9 December 2022
KERRY JACKSON (National Theatre, Dorfman) Review
Three years ago I saw the first instalment of April De Angelis’ adaptation of My Brilliant Friend. The acting was good, but the writing didn’t feel tight and left a lot of gaps to imagination (at least for someone who hadn’t read Elena Ferrante’s Neapolitan Novels). “Kerry Jackson” is a brand new original play from De Angelis that’s, in a word, weak. The play hops from one thing to the next without providing any depth or detail, as if painting by numbers.
Kerry Jackson, a working-class person trying to improve her circumstances, opened up a Spanish restaurant in Walthamstow. Why Spanish? We don’t know (although there are some hints toward the end of the play that maybe the choice of cuisine actually came from the chef). How did Kerry end up in Walthamstow of all places? We don’t know. Kerry was attacked in the park as a young woman; what impact did it have on her? We don’t know (we are told her take on the situation, but that’s not the same thing). The list goes on an on more or less for every character in the play. The text is trite, and the jokes fall flat.
The entire plot revolves around Kerry trying to deal with a homeless man outside, a local councillor who she claims to like either because he’s just someone to have a toss in the hay with or because he could do something about the homeless situation or because he can afford to spot her restaurant a fridge. There is also on old suitor, the councillor’s daughter, and a feisty chef, to all of whom Kerry has something nasty to say.
Fay Ripley pretty much carries the play, though I found her “Kerry” accent a little distracting. She does a lot of physical comedy, and it works a treat most of the time (presumably credit to Indhu Rubasingham’s direction), but there are plenty of times where the comedy is too far-fetched, and the joke dies mid-flight. My problem, be that with the acting or writing or both, is that Kerry/Ripley is the least genuine of all characters. For the rest of them, their language and actions and outbursts all feel genuine. With Kerry, however, it seems fake: not like she’s putting on a persona in front of them, but like she’s mocking them in front of us so we, the audience, could see her disdain for them.

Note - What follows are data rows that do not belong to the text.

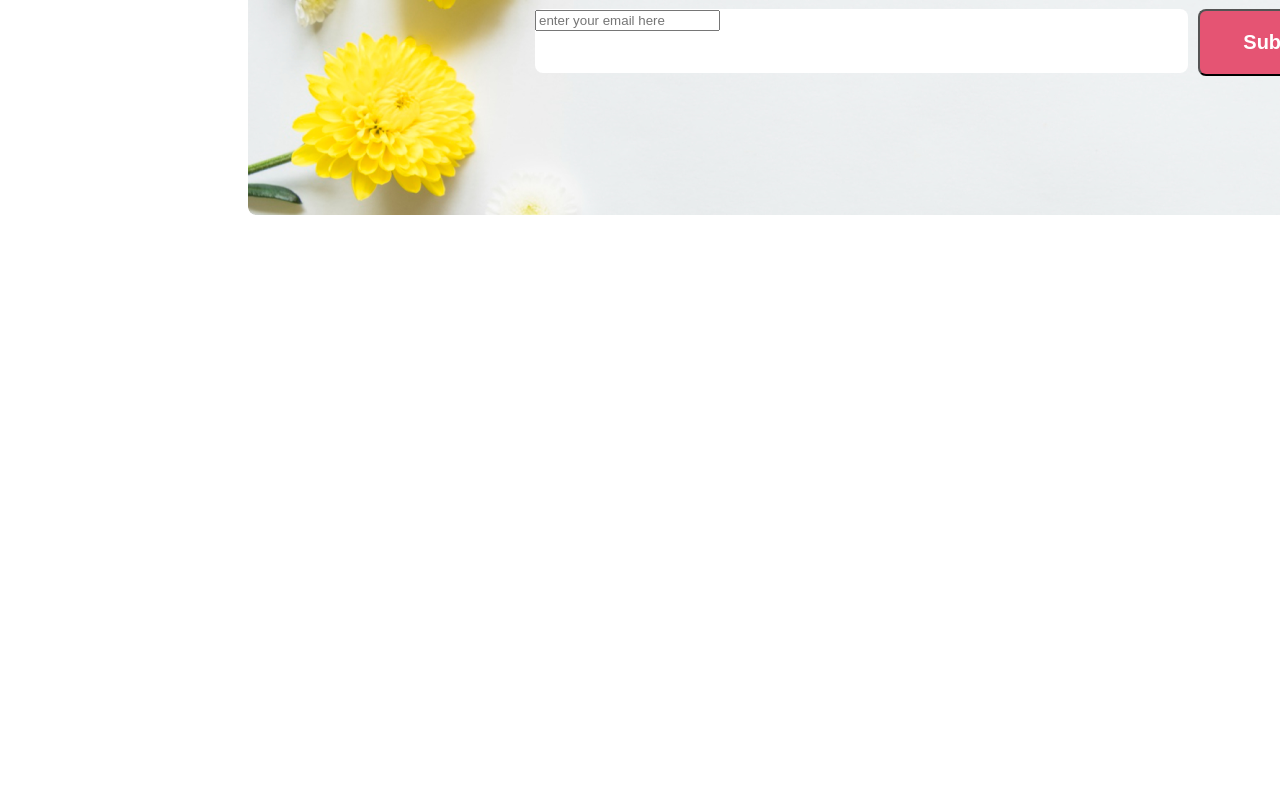
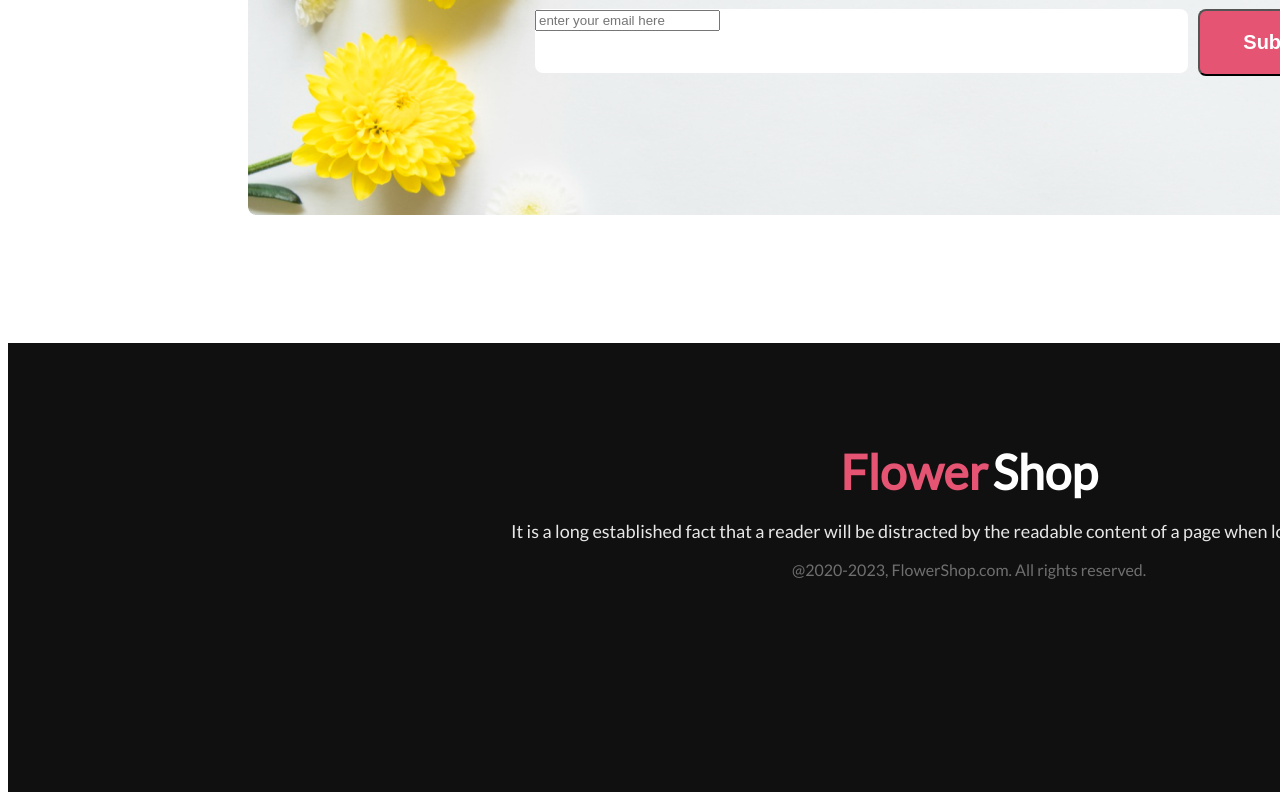
Before and after one commit to imrulkayes2/online-flower-shop, a plain HTML site: page index.html in a window 1280 px wide. Shown: the part 3784-4584 px from the top of the page. Before the commit the page ends 4127 px from the top, so only its background shows below. Drawn offline with Linux system fonts and the light colour scheme.

Commit message:
added footer section

```diff
--- a/index.html
+++ b/index.html
@@ -113,7 +113,11 @@
 
     </main>
     <footer>
-
+        <h2 class="footer-heading"> <span class="flower">Flower</span> <span class="shop">Shop</span></h2>
+        <p class="footer-description">It is a long established fact that a reader will be distracted by the readable
+            content of a page when looking
+            at its layout.</p>
+        <small>@2020-2023, FlowerShop.com. All rights reserved. </small>
     </footer>
 </body>
 
--- a/style.css
+++ b/style.css
@@ -229,3 +229,41 @@ span {
 .subscribe-btn {
     padding: 0px 287px 121px 10px;
 }
+
+footer {
+    width: 1922px;
+    height: 449px;
+    background: #111010;
+}
+
+.footer-heading {
+    text-align: center;
+    padding-top: 100px;
+}
+
+.flower {
+    color: #E55473;
+    font-size: 48px;
+    font-weight: 800;
+}
+
+.shop {
+    color: #FFFFFF;
+    font-size: 48px;
+    font-weight: 800;
+}
+
+small {
+    color: rgba(255, 255, 255, 0.40);
+    text-align: center;
+    font-size: 16px;
+    font-weight: 400;
+    padding: 5px 783px 128px 784px;
+}
+
+.footer-description {
+    color: rgba(255, 255, 255, 0.90);
+    text-align: center;
+    font-size: 18px;
+    font-weight: 400;
+}
```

A fantastic surprise of the evening was Michael Fox, who plays a homeless guy camped out on the bench in front of Kerry’s restaurant and using the area behind her rubbish bins as a toilet. Fox managed to create not just sympathy, but genuine sadness for his character.
The rest of the cast try to elevate the play, but it isn’t really possible. Madeline Appiah as Kerry’s chef gives an inspired performance in the second half, but is generally underutilised in the first. Michael Gould as the bumbling council person is one-dimensional and not a very interesting character. Gavin Spokes as Kerry’s suitor is very funny but is also not very interesting despite having the most coherent back story of them all. Kitty Hawthorne is a moody teenager who’s there to say politically correct things and move the plot forward a little, but the play would be no different if this character wasn’t in it.
The first act has a couple of chuckles, but is largely incredibly boring. The second act is much better, with the first two scenes (out of three) being the most vibrant and well-written in the play. The second scene is marred slightly by being “inspired by” (to put it generously) by John Waters. It’s very funny and effective, but it’s accounted for 50 years ago. Kudos to Richard Kent though for a terrific set ’cause there was almost more for an eye to explore there than in the play’s text.
I am both surprised and not surprised by National Theatre picking this for a run at Dorfman. Yes, it’s the more funky and experiment of its three stages, and both De Angelis and Rubasingham are a known quantity. But seriously? A mouthy rude and politically incorrect restaurant owner clashes with everyone around her? There must have been better scripts up for consideration…
Cheapskate enjoyment value: £0.